They work by scraping off the skin’s dead layer revealing a new, fresh, squeaky clean face.
That’s so awesome.
But not so fast.
If you decide that you want to use a physical exfoliant on your face, make sure that :
1. This type of exfoliation works for your skin type. Scrubs and brushes will not work for someone with thin skin. If you have rosacea or acne breakouts, then physical exfoliation is a terrible idea for you. It can make your skin condition worse. A gentle sponge or washcloth would be a much better choice.
In case you have oily skin and/or acne scars, then mechanical exfoliation might help you smooth those out. However, even on oily skin, you must not overdo the scrubbing.
2. You do not overdo it.
If you have truly oily skin (meaning it produces a lot of oil and it is not surface dehydrated), you should exfoliate no more than twice a week. In case of dry skin once a week. During the scrubbing process, do not press too hard and do not scrub for too long as you may damage your skin.

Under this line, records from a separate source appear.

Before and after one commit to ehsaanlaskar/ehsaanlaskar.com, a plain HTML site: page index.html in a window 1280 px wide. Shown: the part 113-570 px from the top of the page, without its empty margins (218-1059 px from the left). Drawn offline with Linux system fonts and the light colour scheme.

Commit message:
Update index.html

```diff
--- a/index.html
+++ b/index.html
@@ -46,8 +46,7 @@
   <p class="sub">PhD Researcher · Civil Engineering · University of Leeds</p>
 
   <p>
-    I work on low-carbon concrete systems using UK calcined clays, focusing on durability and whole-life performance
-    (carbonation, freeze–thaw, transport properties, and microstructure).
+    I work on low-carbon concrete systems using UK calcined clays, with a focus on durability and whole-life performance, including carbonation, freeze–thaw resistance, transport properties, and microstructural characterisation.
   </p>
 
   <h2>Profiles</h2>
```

3. The beads and granules in your scrub have to be perfectly rounded to create microdamage to the skin. St Ives apricot scrub is an example of a wrong product for the face. The particles are not evenly shaped, which is hugely damaging for the delicate face area.

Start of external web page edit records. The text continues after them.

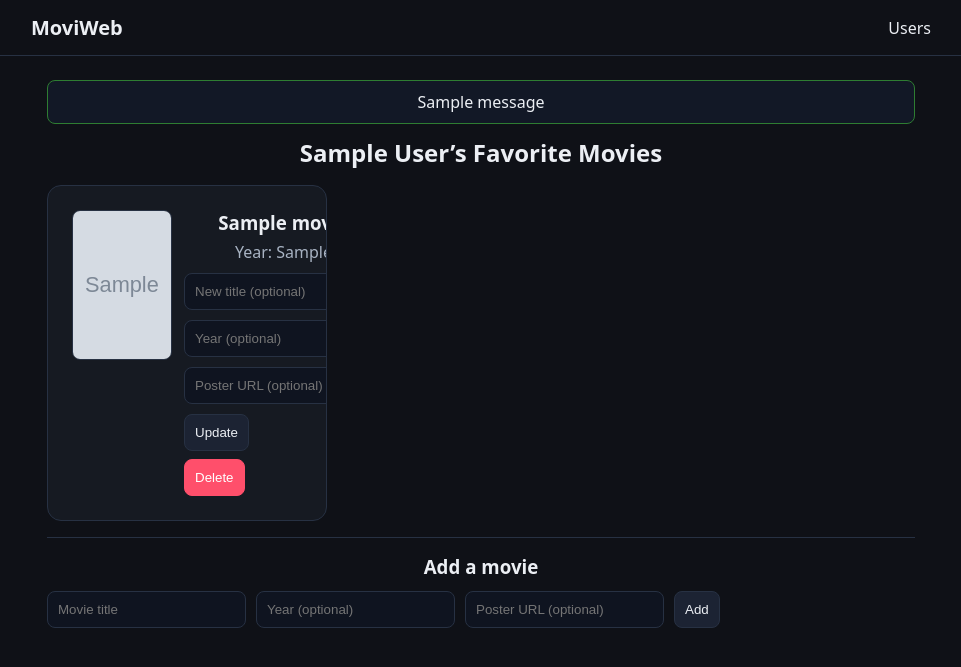
After one commit to sakhiaryan/MoviWebApp, a Flask app: page /users/1/movies in a window 1280 px wide. The commit adds this page. Shown: the top 667 px of the page, without its empty margins (159-1120 px from the left). Run offline with Flask 3, Linux system fonts and the light colour scheme; tables that the repository leaves empty hold one stand-in row (values such as "Sample post"); grey boxes marked "Sample" are stand-in pictures; one stand-in notice (Sample message) is shown.

```diff
--- a/app.py
+++ b/app.py
@@ -1,10 +1,129 @@
-from flask import Flask, render_template
+import os
+from flask import Flask, render_template, request, redirect, url_for, flash, abort
+from models import db, User, Movie
+from data_manager import DataManager
 
 app = Flask(__name__)
+app.secret_key = os.environ.get("FLASK_SECRET_KEY", "dev-secret")
 
-@app.route('/')
-def home():
-    return render_template('index.html')
+# SQLite DB path
+BASE_DIR = os.path.abspath(os.path.dirname(__file__))
+DB_PATH = os.path.join(BASE_DIR, "data", "moviweb.sqlite")
+os.makedirs(os.path.dirname(DB_PATH), exist_ok=True)
+
+app.config["SQLALCHEMY_DATABASE_URI"] = f"sqlite:///{DB_PATH}"
+app.config["SQLALCHEMY_TRACK_MODIFICATIONS"] = False
+
+db.init_app(app)
+
+with app.app_context():
+    db.create_all()
+
+data_manager = DataManager()
+
+
+# ----------------- USERS -----------------
+@app.route("/")
+def index():
+    users = data_manager.get_users()
+    return render_template("index.html", users=users)
+
+
+@app.route("/users", methods=["POST"])
+def create_user():
+    name = (request.form.get("name") or "").strip()
+    if not name:
+        flash("Name is required.", "error")
+        return redirect(url_for("index"))
+
+    try:
+        data_manager.create_user(name)
+        flash(f"User '{name}' created.", "success")
+    except Exception as e:
+        flash(f"Could not create user: {e}", "error")
+
+    return redirect(url_for("index"))
+
+
+# ----------------- MOVIES -----------------
+@app.route("/users/<int:user_id>/movies", methods=["GET"])
+def list_movies(user_id):
+    user = User.query.get_or_404(user_id)
+    movies = data_manager.get_movies(user_id)
+    return render_template("movies.html", user=user, movies=movies)
+
+
+@app.route("/users/<int:user_id>/movies", methods=["POST"])
+def add_movie(user_id):
+    """
+    Add a movie for this user. Minimal form: title (required), optional year & poster_url.
+    If you want OMDb fetch here, you can do it and pass year/poster_url from that response.
+    """
+    title = (request.form.get("title") or "").strip()
+    year = (request.form.get("year") or "").strip() or None
+    poster_url = (request.form.get("poster_url") or "").strip() or None
+
+    if not title:
+        flash("Movie title is required.", "error")
+        return redirect(url_for("list_movies", user_id=user_id))
+
+    try:
+        data_manager.add_movie(user_id, title, year=year, poster_url=poster_url)
+        flash(f"Added '{title}'.", "success")
+    except LookupError:
+        abort(404)
+    except Exception as e:
+        flash(f"Could not add movie: {e}", "error")
+
+    return redirect(url_for("list_movies", user_id=user_id))
+
+
+@app.route("/users/<int:user_id>/movies/<int:movie_id>/update", methods=["POST"])
+def update_movie(user_id, movie_id):
+    """Update title/year/poster for a specific movie."""
+    new_title = (request.form.get("title") or "").strip() or None
+    new_year = (request.form.get("year") or "").strip() or None
+    new_poster = (request.form.get("poster_url") or "").strip() or None
+
+    try:
+        data_manager.update_movie(movie_id, new_title, new_year, new_poster)
+        flash("Movie updated.", "success")
+    except LookupError:
+        abort(404)
+    except Exception as e:
+        flash(f"Could not update movie: {e}", "error")
+
+    return redirect(url_for("list_movies", user_id=user_id))
+
+
+@app.route("/users/<int:user_id>/movies/<int:movie_id>/delete", methods=["POST"])
+def delete_movie(user_id, movie_id):
+    try:
+        data_manager.delete_movie(movie_id)
+        flash("Movie deleted.", "success")
+    except LookupError:
+        abort(404)
+    except Exception as e:
+        flash(f"Could not delete movie: {e}", "error")
+
+    return redirect(url_for("list_movies", user_id=user_id))
+
+# ----------------- ERROR HANDLERS -----------------
+
+@app.errorhandler(404)
+def page_not_found(e):
+    """Render a friendly 404 error page."""
+    return render_template("404.html"), 404
+
+
+@app.errorhandler(500)
+def internal_server_error(e):
+    """Handle unexpected server errors gracefully."""
+    return (
+        render_template("500.html", error_message=str(e)),
+        500,
+    )
+
 
 if __name__ == "__main__":
-    app.run(debug=True, port=5003)
+    app.run(host="127.0.0.1", port=5000, debug=True)
--- a/static/style.css
+++ b/static/style.css
@@ -9,3 +9,79 @@ body {
 h1 {
     color: #ffcc00;
 }
+
+
+body { font-family: system-ui, -apple-system, Segoe UI, Roboto, Arial, sans-serif; background:#0b0b0e; color:#eaeaf0; }
+a { color: #82cfff; text-decoration: none; }
+.container { max-width: 900px; margin: 32px auto; padding: 0 16px; }
+h1, h2, h3 { margin: 8px 0 16px; }
+.dim { color: #9aa1ad; }
+.list { list-style: none; padding: 0; }
+.list li { padding: 8px 0; }
+
+.form-card { background:#14141b; border:1px solid #232333; padding:16px; border-radius:12px; margin:16px 0; }
+.form-card input { padding:8px; border-radius:8px; border:1px solid #2c2c3a; background:#0f0f15; color:#eaeaf0; }
+.form-card button { padding:8px 12px; margin-left:8px; border-radius:8px; border:1px solid #2c2c3a; background:#1f2533; color:#eaeaf0; cursor:pointer; }
+
+.cards { list-style:none; padding:0; display:grid; grid-template-columns: repeat(auto-fill, minmax(240px, 1fr)); gap:16px; }
+.card { background:#14141b; border:1px solid #232333; border-radius:12px; padding:12px; }
+.card-header { margin-bottom:8px; }
+.poster { width:100%; border-radius:8px; margin:8px 0; }
+.actions { display:flex; gap:8px; align-items:center; margin-top:8px; }
+.actions form { display:flex; gap:8px; }
+button.danger { background:#3a1f23; border-color:#5a2a31; color:#ffb3b8; }
+
+.flash { list-style:none; padding:0; margin: 12px 0; }
+.flash li { padding:8px 10px; border-radius:8px; margin-bottom:8px; }
+.flash li.success { background:#12351d; border:1px solid #1b5e2b; color:#b6f0c1; }
+.flash li.error { background:#3a1f23; border:1px solid #5a2a31; color:#ffb3b8; }
+
+:root {
+  --bg: #0f1117;
+  --fg: #eceff4;
+  --muted: #a8b3c3;
+  --card: #161a22;
+  --border: #273143;
+  --accent: #4f7cff;
+  --danger: #ff4f6b;
+}
+
+* { box-sizing: border-box; }
+html, body { margin:0; padding:0; background:var(--bg); color:var(--fg); font-family: system-ui, -apple-system, Segoe UI, Roboto, Inter, Arial; }
+
+.container { width: min(980px, 92%); margin: 0 auto; }
+
+.site-header { border-bottom:1px solid var(--border); margin-bottom: 24px; }
+.site-header .container { display:flex; align-items:center; justify-content:space-between; padding: 14px 0; }
+.site-header a { color: var(--fg); text-decoration:none; }
+.brand { font-size: 20px; margin:0; }
+
+h2, h3 { margin: 12px 0; }
+
+.row { display:flex; gap:10px; flex-wrap: wrap; }
+.row input, .row button {
+  padding:10px; border-radius:8px; border:1px solid var(--border);
+  background:#0f1420; color:var(--fg);
+}
+.row button { background:#1c2333; cursor:pointer; }
+.row button:hover { background:#222b42; }
+.row .danger { background: var(--danger); border-color: var(--danger); color:white; }
+.row .danger:hover { filter: brightness(0.95); }
+
+.flash-list { list-style:none; padding:0; margin: 10px 0 0 0; }
+.flash { padding:10px 12px; border-radius:8px; border:1px solid var(--border); margin-bottom:8px; background:#121826; }
+.flash.success { border-color: #2e7d32; }
+.flash.error { border-color: #cc3344; }
+
+.list { list-style:none; padding:0; }
+.list li { padding:6px 0; }
+
+.cards { list-style:none; padding:0; display:grid; grid-template-columns: repeat(auto-fill, minmax(280px, 1fr)); gap:14px; }
+.card { background: var(--card); border:1px solid var(--border); border-radius:14px; overflow:hidden; }
+.card-body { display:flex; gap:12px; padding:12px; }
+.card-media img { width:100px; height:150px; object-fit:cover; border-radius:8px; border:1px solid var(--border); }
+.placeholder { width:100px; height:150px; display:grid; place-items:center; border-radius:8px; border:1px dashed var(--border); color:var(--muted); font-size:12px; }
+.movie-title { margin:0 0 6px 0; }
+.muted { color: var(--muted); margin: 0 0 10px 0; }
+.gap { gap:8px; }
+hr { border:0; border-top:1px solid var(--border); margin:16px 0; }
--- /dev/null
+++ b/templates/base.html
@@ -0,0 +1,33 @@
+<!DOCTYPE html>
+<html lang="en">
+<head>
+  <meta charset="utf-8" />
+  <title>{% block title %}MoviWeb{% endblock %}</title>
+  <meta name="viewport" content="width=device-width, initial-scale=1" />
+  <link rel="stylesheet" href="{{ url_for('static', filename='style.css') }}">
+</head>
+<body>
+  <header class="site-header">
+    <div class="container">
+      <h1 class="brand"><a href="{{ url_for('index') }}">MoviWeb</a></h1>
+      <nav>
+        <a href="{{ url_for('index') }}">Users</a>
+      </nav>
+    </div>
+  </header>
+
+  <main class="container">
+    {% with messages = get_flashed_messages(with_categories=true) %}
+      {% if messages %}
+        <ul class="flash-list">
+          {% for category, message in messages %}
+            <li class="flash {{ category }}">{{ message }}</li>
+          {% endfor %}
+        </ul>
+      {% endif %}
+    {% endwith %}
+
+    {% block content %}{% endblock %}
+  </main>
+</body>
+</html>
--- /dev/null
+++ b/templates/movies.html
@@ -0,0 +1,55 @@
+{% extends "base.html" %}
+{% block title %}Movies • {{ user.name }} • MoviWeb{% endblock %}
+{% block content %}
+  <h2>{{ user.name }}’s Favorite Movies</h2>
+
+  {% if movies %}
+    <ul class="cards">
+      {% for m in movies %}
+        <li class="card">
+          <div class="card-body">
+            <div class="card-media">
+              {% if m.poster_url %}
+                <img src="{{ m.poster_url }}" alt="{{ m.title }}">
+              {% else %}
+                <div class="placeholder">No Poster</div>
+              {% endif %}
+            </div>
+            <div class="card-content">
+              <h3 class="movie-title">{{ m.title }}</h3>
+              {% if m.year %}<p class="muted">Year: {{ m.year }}</p>{% endif %}
+
+              <div class="row gap">
+                <!-- Update form -->
+                <form action="{{ url_for('update_movie', user_id=user.id, movie_id=m.id) }}" method="post" class="row">
+                  <input type="text" name="title" placeholder="New title (optional)">
+                  <input type="text" name="year" placeholder="Year (optional)">
+                  <input type="url"  name="poster_url" placeholder="Poster URL (optional)">
+                  <button type="submit">Update</button>
+                </form>
+
+                <!-- Delete form -->
+                <form action="{{ url_for('delete_movie', user_id=user.id, movie_id=m.id) }}" method="post"
+                      onsubmit="return confirm('Delete {{ m.title }}?');">
+                  <button type="submit" class="danger">Delete</button>
+                </form>
+              </div>
+            </div>
+          </div>
+        </li>
+      {% endfor %}
+    </ul>
+  {% else %}
+    <p>No movies yet for {{ user.name }}.</p>
+  {% endif %}
+
+  <hr>
+
+  <h3>Add a movie</h3>
+  <form action="{{ url_for('add_movie', user_id=user.id) }}" method="post" class="row">
+    <input type="text" name="title" placeholder="Movie title" required>
+    <input type="text" name="year" placeholder="Year (optional)">
+    <input type="url"  name="poster_url" placeholder="Poster URL (optional)">
+    <button type="submit">Add</button>
+  </form>
+{% endblock %}
```
Also changed, not shown: data_manager.py (added, +75 -0 lines), models.py (added, +34 -0 lines), templates/404.html (added, +9 -0 lines), templates/500.html (added, +12 -0 lines), templates/index.html (+25 -12 lines), data/moviweb.sqlite (added).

If you decide to use a face scrub, I recommend you trying the Cosmedix Purity Detox scrub.
It is essential to point out that your skin type and skin concern play a crucial role in deciding whether a physical exfoliant will work for you and how frequently you should use it.
Any abrasive, mechanical action on the skin, if done improperly, can cause more harm than good. Moreover, that feeling of a flawless and smooth face can lead to dehydration and skin damage in the long run.
As the name implies, chemical exfoliants contain ingredients that work by penetrating your skin and breaking the bonds between its cells. Chemical peels create controlled damage in the skin, sloughing off the epidermis’ superficial layers, or if the peel is medium or deep, it reaches the skin below the epidermis.
Chemical peels are generally categorized by the depth of damage that they produce in the skin. They are superficial, medium, and deep. The strengths and the depth of damage that the peel makes depend on the chemical concentration and the amount of time the peel has contact with the skin.
The most common acids used in chemical peels:
Trichloroacetic Acid (TCA), available only in a professional setting
Jessner’s, available only in the professional setting
Phenol peels, available only in the professional setting.
Chemical exfoliants come in the form of chemical peels, cleansers, toners, serums, creams, masks.
Products that you can use at home have a tiny percentage of a chemical. In contrast, a licensed esthetician or a dermatologist performs chemical peels with a higher concentration and provides advanced results.
Chemical exfoliants are an excellent option for individuals with sensitive, thin or overreactive skin. The reason is that you can not over-scrub like in the case with a physical exfoliant.
Chemical exfoliants can help treat conditions like sun-damaged skin, superficial wrinkles, uneven texture and pigmentation, acne breakouts, large pores, and milia.
The most significant advantage of chemical exfoliants is that they come in different percentages, and you can work your way up. Moreover, they do more than just exfoliating the dead layer of the skin. They brighten, stimulate collagen production, and firm the skin.
Exfoliation is an essential step in your skincare routine. However, it is crucial to pick the right products according to your age, skin type, and concern.
I would suggest getting a consultation with a licensed professional who would analyze your skin and create the best treatment plan to help you achieve your beauty goals.